First Things Second

Whether you fancy yourself a person who carefully plans things out or someone who just like to go with the flow and see where the chips may fall, the order of things matters more than you think.

This makes sense in things like recipes or woodworking. You've got to add the eggs before you mix in the chocolate chips or you need to attach the legs before you work on the veneer.

But what about those hidden first steps that we all too often forget about? Here's what I mean:

I'm training for a marathon this November in San Antonio. I've done two before so this isn't new ground. And what's the first thing I need to do when training for a marathon? Get a good pair of shoes? Start building up mileage?

Nope. The first thing to do when training is to drink a ton of water. So, you'll find me most days filling and refilling my water bottle (and then running to the bathroom hourly). It won’t matter how comfy my shoes are if I'm dehydrated. I've completed step one when I have about a half dozen clear urinations a day.

This same thing applies in lots of lines of work. The first step in a fundraising capital campaign isn't to design catchy marketing pieces or to announce what you're doing. It's to conduct a feasibility study to see if your area (geographic or issue) can handle the 6, 7, or 8 figures you're trying to raise.

When starting a business, you don't write a business plan on Day 1. You conduct your market research to find out if anyone else is already doing what you do.

When you want to buy a house, you don't call a realtor first. You call a mortgage broker to see what you can afford. When you want to redesign your Web site, you don't figure out which flashy bells and whistles you want to add – you have an honest conversation with yourself about what you want someone to know when they arrive at your digital doorstep.

No matter how well you may plan, there's usually always something to do before step one.

Comments (4)

You know, reading your post reminded me that my tendency to jump right in is not the best method. This has taken a lot of patience on my part. And, for the record, I have looked at houses with a realtor before calling a mortgage broker (oops), created a business plan before conducting market research (major waste of time), and oh, I just bought a pair of running shoes for a relay marathon I've been training for and I haven't even think about hydration yet.

The really great thing about all of this is that these are very useful lessons. Learning how to be patient and take the first steps first has been a growing experience for me.

Thanks for the reminder. The fourth or fifth thing is usually the fun one, but doing one, two, and three makes me feel better prepared and I enjoy it more.

I also looked at houses before calling the mortgage guy. It wasn't a huge problem, but things could have been done easier/better if I had.

I think the fun steps are even more fun when we've properly prepared.

Great points, I think our tendency is to jump to the thing that is going to give us the most tangible result. Buying new shoes is something we can see, touch, has an immediate effect, same with writing the business plan, it makes you feel good to have something on paper.

The problem is it's often the less tangible steps that build a base or framework. It seems like in business, the people that don't mind doing the less flashy things end up better in the long run.

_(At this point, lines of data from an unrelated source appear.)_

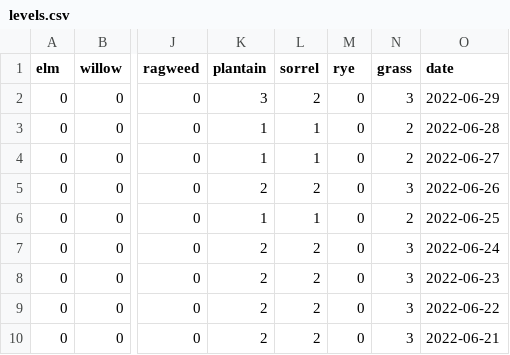
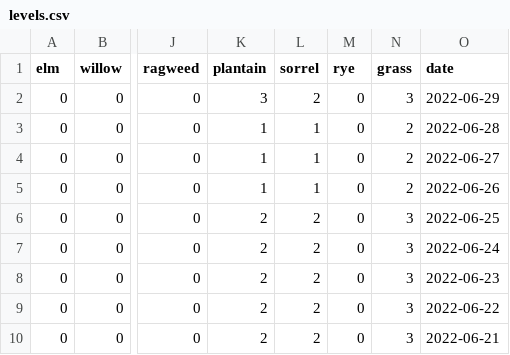
Before and after one commit to oem/Hamburg.jl, a CSV file: src/pollen/levels.csv, drawn as a sheet; only a part is shown, gaps mark what is left out; the diff names each change by its address in the sheet, - before the commit and + after, or states it on an @@ line.

```diff
--- a/src/pollen/levels.csv
+++ b/src/pollen/levels.csv
-K5 (plantain): 2
+K5 (plantain): 1
-L5 (sorrel): 2
+L5 (sorrel): 1
-N5 (grass): 3
+N5 (grass): 2
-K6 (plantain): 1
+K6 (plantain): 2
-L6 (sorrel): 1
+L6 (sorrel): 2
-N6 (grass): 2
+N6 (grass): 3
```
Also changed, not shown: 1 other file.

Yes, the tangible things seem to take precedent, and perhaps rightfully so in our tactile worlds.

But I've found that the difference between good and great is usually unseen. Those great visionaries are usually the ones who see the thing that few others can and then go after it.